Raise My Credit Score – How To Raise My Scores?

Recently turned down while applying for a mortgage? Or did you read somewhere that to get qualified for the best mortgage programs and rates you need to have credit scores of greater than 620? If so, you may be looking into how to raise my credit score.
How to raise my credit score is a valid question and it is important how the process works to raise your score as it takes time, effort, and patience.
Before we begin, let’s first briefly explain that credit repair is the process of questioning and removing inaccurate information on your credit report. Incorrect information on your credit report can significantly hurt your credit report and your credit scores. Thus if you are successful in removing inaccurate information from your credit report your credit scores – in theory – should go up.
It is impossible to say exactly how much your scores can go up but you can say that comparing a credit report with bad information will have lower scores than the same credit report that is free of incorrect information.
Next, you will need to decide whether you want to get some professional help to work on your credit scores, or go through the process yourself. Either way, below is a brief outline of the process of how to raise your credit scores. To get some professional help click here.

How To Raise My Scores – The Process

Obtain and analyze your credit report and individual credit account items to determine what items need to be corrected.

Use your legal standing through the US federal consumer protection laws such as FCRA, FACTA, FDCPA, FCBA, and HIPAA to mail your disputed items to the three credit bureaus as necessary.

In general, the 3 credit bureaus have between 30-45 days to investigate each disputed item – they go the source of the incorrect information to have them verify the information.

If the reporting creditor does not verify the information then the credit bureau is required to delete it. The reporting creditor may update or change the reported information – if this is the case then the information will be corrected on your report. If the creditor verifies the information then nothing will change on your credit report.

At the end of the investigation period the credit bureaus are supposed to send you an updated credit report and a summary of what action was taken on the items you disputed.

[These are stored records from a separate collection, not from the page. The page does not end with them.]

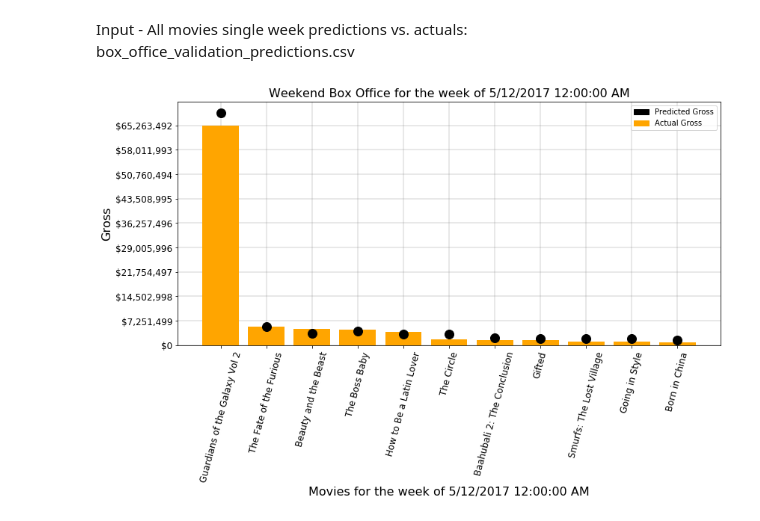
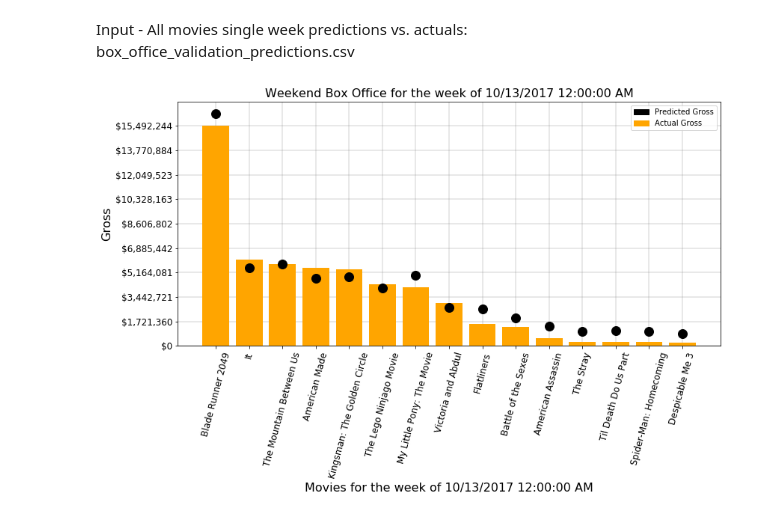
Before and after one commit to jonland82/forecasting-box-office-movie-revenue, a Jupyter notebook: training-testing-plot-results.ipynb, the cells around one changed output. Drawn from its saved outputs; the diff is of its cells as text; code cells hidden in the pictures.

```diff
--- a/training-testing-plot-results.ipynb
+++ b/training-testing-plot-results.ipynb
@@ -210,8 +210,7 @@ import matplotlib.patches as mpatches
 data = pd.read_csv('box_office_validation_predictions.csv', sep=',',header=0)
 
 # pick the movie to display
-movie = 'Rogue One: A Star Wars Story';
-#movie = 'La La Land';
+movie = 'It';
 
 # remove all movies but one
 data = data[data.movie == movie]
@@ -297,7 +296,7 @@ import matplotlib.patches as mpatches
 data = pd.read_csv('box_office_validation_predictions.csv', sep=',',header=0)
 
 # week starting on this date
-week = '5/12/2017 12:00:00 AM';
+week = '10/13/2017 12:00:00 AM';
 
 # remove all weeks but one
 data = data[data.date == week]
@@ -331,31 +330,31 @@ x = []
 xticks = []
 index = 0
 for m in movies:
     x.append(index);
     xticks.append(m);
     index = index + 1
 
 # revenue on the y axis
 gross = data['gross']
 yticks = []
 y = []
 count = 0;
 max = np.amax(gross)
 interval = max/9
 for i in range(1, 11):
     yticks.append('${:,.0f}'.format(count))
     y.append(count)
     count = count+interval
 
 plt.xticks(x, xticks, fontsize=12)
 plt.yticks(y, yticks, fontsize=12)
 for tick in ax.get_xticklabels():
     tick.set_rotation(75)
 
 # create grid marks within the graph
 plt.grid(color='#696969', linestyle='-', linewidth=.3, zorder = 0)
 
 # display graph
 plt.show()
 # %% [output]
-[figure, old version]
+[figure, new version]
```
Also changed, not shown: parts of 3 cells of this notebook, 6 other files.
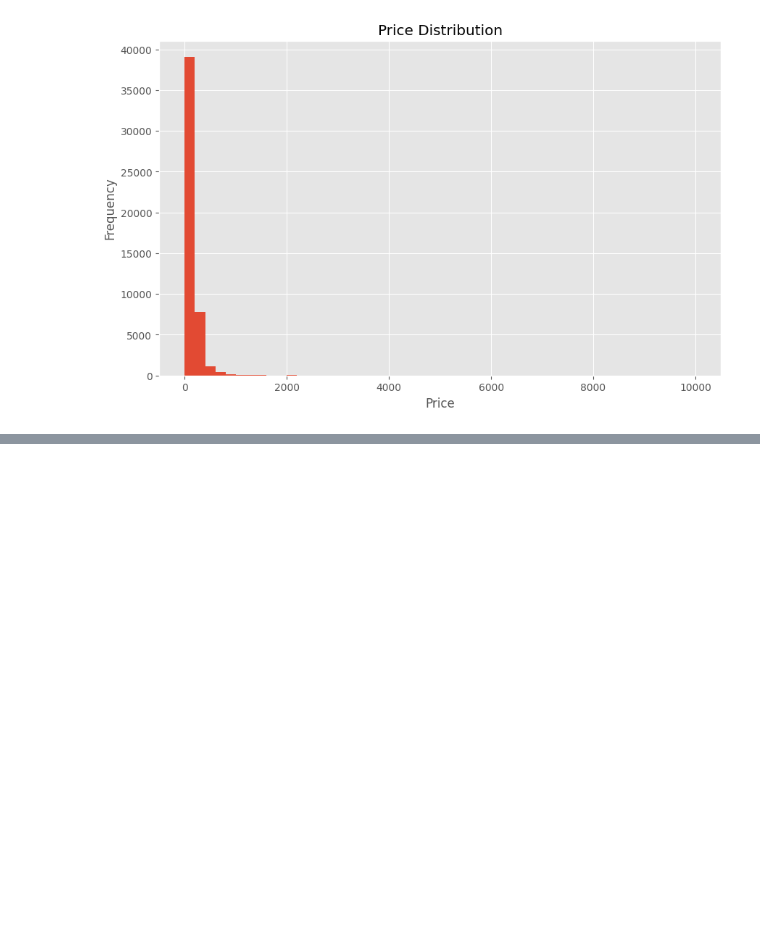
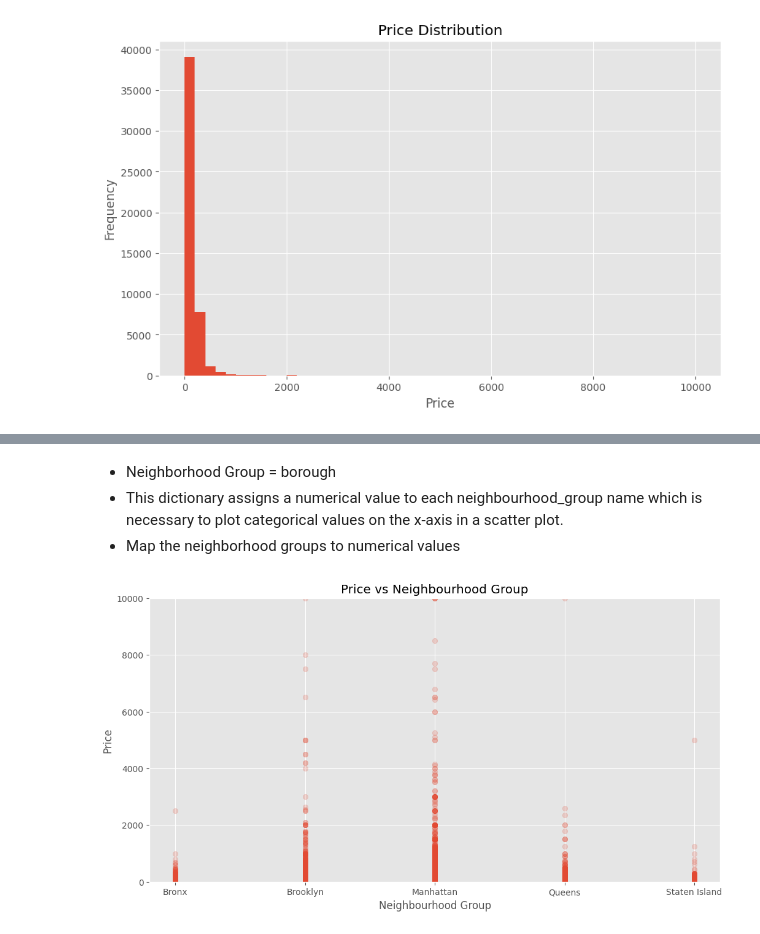
Before and after one commit to PanithanPenny/ProgrammingWithData, a Jupyter notebook: Midterm_Penny.ipynb, the cells around one changed output, grey strips where cells are left out. Saved outputs shown, nothing was run; the diff lists cells and outputs as text; code cells hidden in the pictures; blank space fills up the shorter version.

```diff
--- a/Midterm_Penny.ipynb
+++ b/Midterm_Penny.ipynb
@@ -82,0 +106,26 @@ plt.show()
+# %%
+neighbourhood_mapping = {
+    'Bronx': 1,
+    'Brooklyn': 2,
+    'Manhattan': 3,
+    'Queens': 4,
+    'Staten Island': 5
+}
+airbnb['neighbourhood_numeric'] = airbnb['neighbourhood_group'].map(neighbourhood_mapping)
+# %% [markdown]
+* Neighborhood Group = borough
+* This dictionary assigns a numerical value to each neighbourhood_group name which is necessary to plot categorical values on the x-axis in a scatter plot.
+* Map the neighborhood groups to numerical values
+# %%
+plt.figure(figsize=(12, 6))
+plt.scatter(airbnb['neighbourhood_numeric'], airbnb['price'], alpha=0.2) #Alpha - transparent/ opacity
+plt.title("Price vs Neighbourhood Group")
+plt.xlabel("Neighbourhood Group")
+plt.ylabel("Price")
+plt.ylim(0, 10000)  # Set a limit
+
+# Customize x-ticks to show neighbourhood names
+plt.xticks(ticks=list(neighbourhood_mapping.values()), labels=list(neighbourhood_mapping.keys()))
+plt.show()
+# %% [output]
+[figure, added]
```
Also changed, not shown: parts of 22 cells of this notebook.
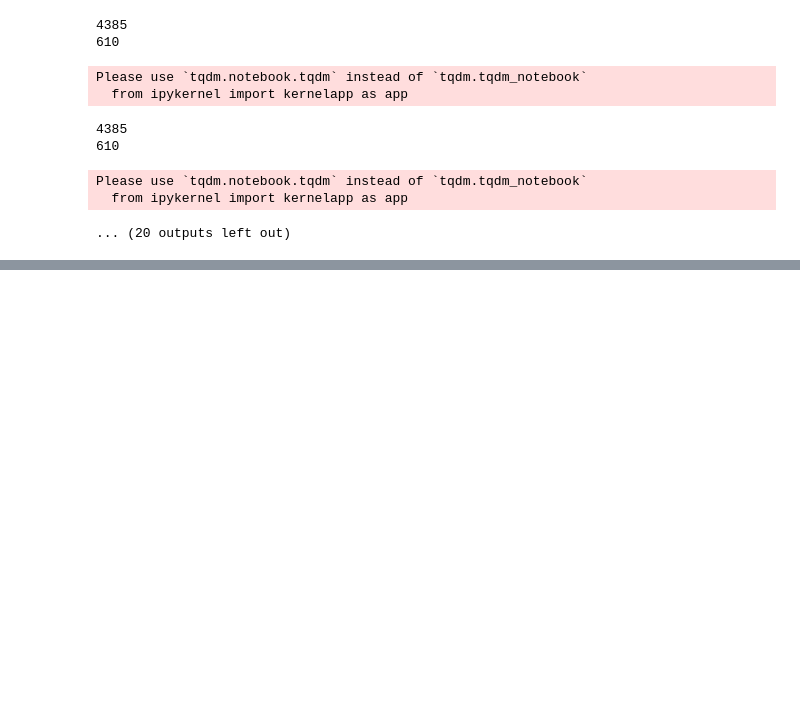
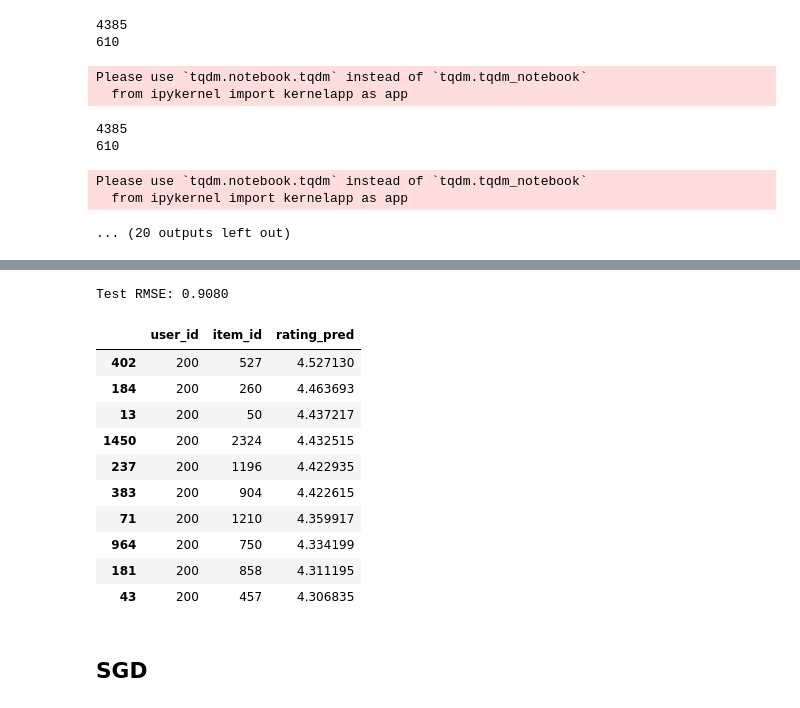
Before and after one commit to fromptj/recommender_system, a Jupyter notebook: 02-Basic-Recommender-System/03-Collaborative_Filtering_Model_Based_SVD_SGD_ALS.ipynb, the cells around one changed output, grey strips where cells are left out. Saved outputs shown, nothing was run; the diff lists cells and outputs as text; code cells hidden in the pictures; blank space fills up the shorter version.

```diff
--- a/02-Basic-Recommender-System/03-Collaborative_Filtering_Model_Based_SVD_SGD_ALS.ipynb
+++ b/02-Basic-Recommender-System/03-Collaborative_Filtering_Model_Based_SVD_SGD_ALS.ipynb
@@ -285,0 +383,4 @@ Please use `tqdm.notebook.tqdm` instead of `tqdm.tqdm_notebook`
+# %%
+# 초기  training
+matrix_fact = KernelMF(n_epochs=20, n_factors=100, verbose=1, lr=0.001, reg=0.005)
+matrix_fact.fit(X_train_initial, y_train_initial)
@@ -285,0 +411,5 @@ Please use `tqdm.notebook.tqdm` instead of `tqdm.tqdm_notebook`
+# %%
+# 추가된 user 데이터로 모델 업데이트
+matrix_fact.update_users(
+    X_train_update, y_train_update, lr=0.001, n_epochs=20, verbose=1
+)
@@ -285,0 +437,25 @@ Please use `tqdm.notebook.tqdm` instead of `tqdm.tqdm_notebook`
+# %%
+pred = matrix_fact.predict(X_test_update)
+rmse = mean_squared_error(y_test_update, pred, squared=False)
+print(f"\nTest RMSE: {rmse:.4f}")
+# %% [output]
+Test RMSE: 0.9080
+# %%
+# recommendations 가져오기
+user = 200
+items_known = X_train_initial.query("user_id == @user")["item_id"]
+matrix_fact.recommend(user=user, items_known=items_known)
+# %% [output]
+|  | user_id | item_id | rating_pred |
+| 402 | 200 | 527 | 4.527130 |
+| 184 | 200 | 260 | 4.463693 |
+| 13 | 200 | 50 | 4.437217 |
+| 1450 | 200 | 2324 | 4.432515 |
+| 237 | 200 | 1196 | 4.422935 |
+| 383 | 200 | 904 | 4.422615 |
+| 71 | 200 | 1210 | 4.359917 |
+| 964 | 200 | 750 | 4.334199 |
+| 181 | 200 | 858 | 4.311195 |
+| 43 | 200 | 457 | 4.306835 |
+# %% [markdown]
+## SGD
```
Also changed, not shown: parts of 16 cells of this notebook.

Again, this list is a very general list of the process of how to raise your credit scores. If you need assistance with working with your credit report or credit scores the please complete the following form.